- A chronology and summary of remediation steps and their result, whether they were successful or not
- Recommendations for system or feature improvements to prevent a recurrence
- Recommendations for process and communication improvements
Store post mortem reports in a highly visible, searchable repository, such as a shared drive folder or wiki. Culturally, it's essential that this process focuses on constructive learning and improvement rather than punishment or blame.
Fine-tune alerts and thresholds
As you use New Relic to optimize your application and infrastructure performance, tighten your New Relic Alerts policy conditions to keep pace with your improved performance.
When rolling out new code or modifications that could negatively impact performance over a period of time, loosen your threshold conditions to allow for these short-term changes. For instance, we recommend using pre-established baselines and thresholds to increase efficiency during high-impact times for your business, such as annual events and major releases. Fine-tuning gives you the flexibility you need to increase efficiencies and extend your notification channels.
As noted earlier, we recommend you start with a group chat service when you first establish notifications. Once you've identified other tools you'd like to integrate with, set up a notification channel to maintain your momentum. Tools such as xMatters and PagerDuty provide popular integrations, but don't overlook simple methods, such as webhooks. The goal is to continuously improve your alerting scheme.
Be sure to check your alerts and confirm that they're firing regularly and are still relevant for your customer satisfaction metrics. Use the New Relic platform to create dashboards centered around alerts and incidents for the most common policy conditions and violations.
insights.newrelic.com > All dashboards > (selected dashboard)
The dashboard above was created using the following NRQL queries. It's recommended you recreate them as needed for your alerting dashboards.
Incidents by condition:
SELECT count(*) FROM ALERT_NAME WHERE current_state = 'open' FACET condition_name SINCE 1 week ago
Incidents by policy:
SELECT count(*) FROM ALERT_NAME where current_state = 'open' FACET policy_name SINCE 60 MINUTES AGO TIMESERIES
Alert trends over time:
SELECT count(*) FROM ALERT_NAME WHERE current_state IS NOT NULL FACET policy_name SINCE 1 week ago TIMESERIES

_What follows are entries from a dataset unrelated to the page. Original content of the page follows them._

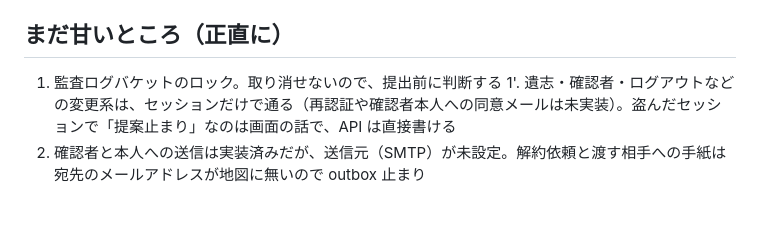
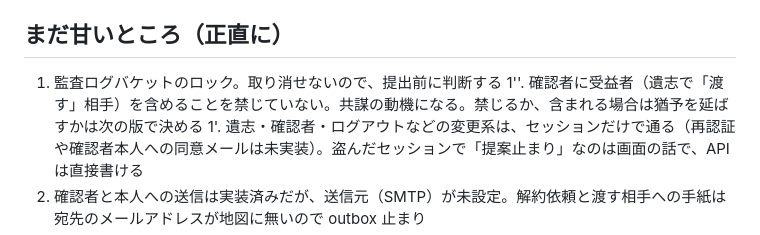
Before and after one commit to ccie26302/atonokoto, a Markdown page: THREAT_MODEL.md, the part around the change. Rendered like a GitHub page; blank space fills up the shorter version.

Commit message:
脅威モデル: 確認者と受益者の重複を残余として追記
Co-Authored-By: Claude Fable 5.1 <noreply@anthropic.com>

```diff
--- a/THREAT_MODEL.md
+++ b/THREAT_MODEL.md
@@ -70,6 +70,7 @@
 ## まだ甘いところ（正直に）
 
 1. 監査ログバケットのロック。取り消せないので、提出前に判断する
+1''. 確認者に受益者（遺志で「渡す」相手）を含めることを禁じていない。共謀の動機になる。禁じるか、含まれる場合は猶予を延ばすかは次の版で決める
 1'. 遺志・確認者・ログアウトなどの変更系は、セッションだけで通る（再認証や確認者本人への同意メールは未実装）。盗んだセッションで「提案止まり」なのは画面の話で、API は直接書ける
 2. 確認者と本人への送信は実装済みだが、送信元（SMTP）が未設定。解約依頼と渡す相手への手紙は宛先のメールアドレスが地図に無いので outbox 止まり
 3. 封印資格情報での自動解約は未実装。PoC の復号まで
```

SELECT timestamp, incident_id, policy_name, condition_name, details, severity FROM ALERT_NAME SINCE 1 week ago LIMIT 40
Visualizing this data provides a resource you can share with others to refine the alerts and thresholds you're using.
In addition to instrumenting and measuring application and infrastructure metrics, mature DevOps organizations often measure and optimize the efficiency of incident response processes. For example, you can use webhooks to send alert events to New Relic Insights. This allows you to supplement your team dashboards with New Relic Alerts data.
If you need more help, check out these support and learning resources:
- Browse the Explorers Hub to get help from the community and join in discussions.
- Find answers on our sites and learn how to use our support portal.
- Run New Relic Diagnostics, our troubleshooting tool for Linux, Windows, and macOS.
- Review New Relic's data security and licenses documentation.